[Front-end code change data]
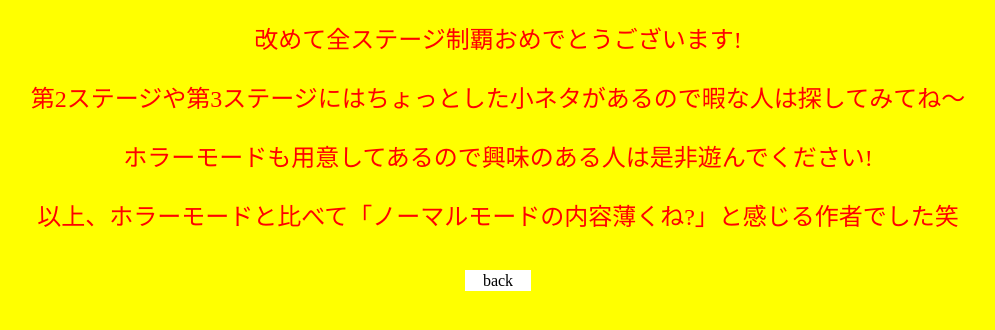
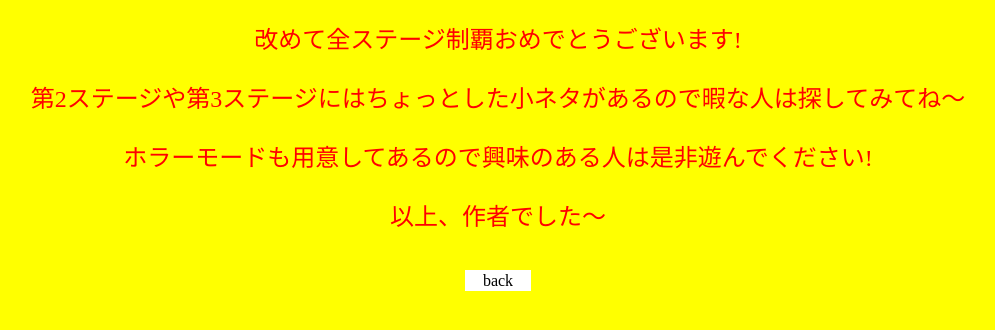
Before and after one commit to nyakki226/sample, a plain HTML site: page link_game/Normalmode/normal_4clgoal_s.html in a window 1280 px wide. Shown: the part 330-660 px from the top of the page, without its empty margins (142-1137 px from the left). Drawn offline with Linux system fonts and the light colour scheme; a web font is replaced by a local one.

Commit message:
Add files via upload

```diff
--- a/link_game/Normalmode/normal_4clgoal_s.html
+++ b/link_game/Normalmode/normal_4clgoal_s.html
@@ -54,7 +54,7 @@
     <p>改めて全ステージ制覇おめでとうございます!</p>
     <p>第2ステージや第3ステージにはちょっとした小ネタがあるので暇な人は探してみてね～</p>
     <p>ホラーモードも用意してあるので興味のある人は是非遊んでください!</p>
-    <p>以上、ホラーモードと比べて「ノーマルモードの内容薄くね?」と感じる作者でした笑</p>
+    <p>以上、作者でした～</p>
     <a href="../stage1.html" class="btn btn-solid"><span>back</span></a>
 </body>
 </html>
```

- [YOUR TASK]
From the data above, copy each line that holds "html".

- [RESPONSE TO THIS TASK]
Before and after one commit to nyakki226/sample, a plain HTML site: page link_game/Normalmode/normal_4clgoal_s.html in a window 1280 px wide. Shown: the part 330-660 px from the top of the page, without its empty margins (142-1137 px from the left). Drawn offline with Linux system fonts and the light colour scheme; a web font is replaced by a local one.
--- a/link_game/Normalmode/normal_4clgoal_s.html
+++ b/link_game/Normalmode/normal_4clgoal_s.html
     <a href="../stage1.html" class="btn btn-solid"><span>back</span></a>
 </html>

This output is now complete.